So my big idea was to Night Wean them. Shep and Smitty turn one next week, and are old enough to sleep through the night with no more feedings. So I’m told. Night weaning is similar to Sleep Training (I can say “Sleep Training” now without getting lynched because I believe the co-sleepers have abandoned me altogether. I miss you guys – text me!). And this plan went into action for about one night before my two young tiny tyrants deviously got really bad colds. A sick baby is not a baby to mess with. Even for a Sleep Training person. So. I’ve actually been getting up with them more this past week instead of less and I do believe they are becoming accustomed to it. Awesome.
The Night Weaning will commence as soon as they are well – which is probably right when Anson leaves. That will be something I can look forward to. I love doing stuff like that all on my own. Boo. Hoo. For. Me.
But before I throw myself off this martyr’s cliff, I actually have to admit a few things.
First: my little sister married a superhero Air Force dude. Seriously he’s a superhero. He’s funny and good-looking and a Rescue Pilot. He also happens to be deployed away from his family for around eight months out of the year. And when I talk to my little sister and get an idea of how hard that actually is, I feel like a schmuck for complaining so. (Also: Thanks to all military people – seriously. That’s some serious hard stuff being away from your family so often.)
Second: I still have the best support system ever in place. My big sister Lori and all my friendly neighborhood buddies are ready at a moments notice to help with a baby, a meal, or a massage/pedicure (I’m throwing those in and hoping for them to come true. Too much?)

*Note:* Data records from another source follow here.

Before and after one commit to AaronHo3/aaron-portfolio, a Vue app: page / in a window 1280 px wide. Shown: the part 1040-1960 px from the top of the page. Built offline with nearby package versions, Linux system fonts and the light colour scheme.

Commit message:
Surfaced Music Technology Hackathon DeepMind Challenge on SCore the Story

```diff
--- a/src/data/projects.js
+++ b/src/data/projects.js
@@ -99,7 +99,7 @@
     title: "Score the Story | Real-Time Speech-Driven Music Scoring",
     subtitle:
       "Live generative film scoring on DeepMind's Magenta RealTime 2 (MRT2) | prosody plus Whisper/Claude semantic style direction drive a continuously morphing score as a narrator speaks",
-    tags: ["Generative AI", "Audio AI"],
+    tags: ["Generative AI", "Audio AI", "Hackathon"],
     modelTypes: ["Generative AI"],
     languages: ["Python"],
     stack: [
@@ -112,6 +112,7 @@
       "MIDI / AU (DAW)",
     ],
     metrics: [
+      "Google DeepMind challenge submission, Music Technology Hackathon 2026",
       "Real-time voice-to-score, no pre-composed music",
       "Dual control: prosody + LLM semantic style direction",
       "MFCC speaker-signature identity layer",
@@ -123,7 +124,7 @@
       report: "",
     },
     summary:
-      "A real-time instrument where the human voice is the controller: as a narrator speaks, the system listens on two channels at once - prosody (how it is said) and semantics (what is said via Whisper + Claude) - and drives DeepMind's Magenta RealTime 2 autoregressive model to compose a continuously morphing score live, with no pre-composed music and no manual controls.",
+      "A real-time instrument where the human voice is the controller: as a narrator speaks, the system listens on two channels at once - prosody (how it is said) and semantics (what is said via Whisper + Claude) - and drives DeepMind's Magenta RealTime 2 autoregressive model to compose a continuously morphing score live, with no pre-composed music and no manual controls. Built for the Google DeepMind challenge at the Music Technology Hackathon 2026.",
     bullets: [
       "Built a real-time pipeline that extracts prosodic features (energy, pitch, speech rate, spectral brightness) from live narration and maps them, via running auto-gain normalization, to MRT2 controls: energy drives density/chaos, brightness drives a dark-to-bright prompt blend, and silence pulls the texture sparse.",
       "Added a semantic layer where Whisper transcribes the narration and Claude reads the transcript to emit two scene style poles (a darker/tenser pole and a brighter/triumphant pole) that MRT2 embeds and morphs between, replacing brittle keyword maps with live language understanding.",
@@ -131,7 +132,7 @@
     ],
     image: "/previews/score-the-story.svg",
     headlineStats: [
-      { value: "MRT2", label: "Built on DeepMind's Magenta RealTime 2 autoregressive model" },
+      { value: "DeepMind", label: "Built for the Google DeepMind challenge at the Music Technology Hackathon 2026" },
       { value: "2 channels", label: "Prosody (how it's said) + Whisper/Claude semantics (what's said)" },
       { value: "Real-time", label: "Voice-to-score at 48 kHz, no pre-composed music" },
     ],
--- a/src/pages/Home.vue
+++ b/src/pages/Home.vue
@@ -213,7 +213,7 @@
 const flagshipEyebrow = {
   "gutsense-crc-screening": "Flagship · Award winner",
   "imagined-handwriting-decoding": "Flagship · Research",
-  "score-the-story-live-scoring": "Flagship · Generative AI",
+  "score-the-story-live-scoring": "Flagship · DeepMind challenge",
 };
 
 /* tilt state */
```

Even so, with the perspective and all that goes along with it, I couldn’t resist one last tug at my poor husband’s heart. He hates leaving us, even with the promise of uninterrupted sleep, catered meals, swimming pools, and movie stars. And when I mentioned to him, “Hey – I bet by the time you get back the babies will be walking!” he teared up, with real life tears. And that to me lets me know it’s actually all ok. Because he will miss us too. Balance.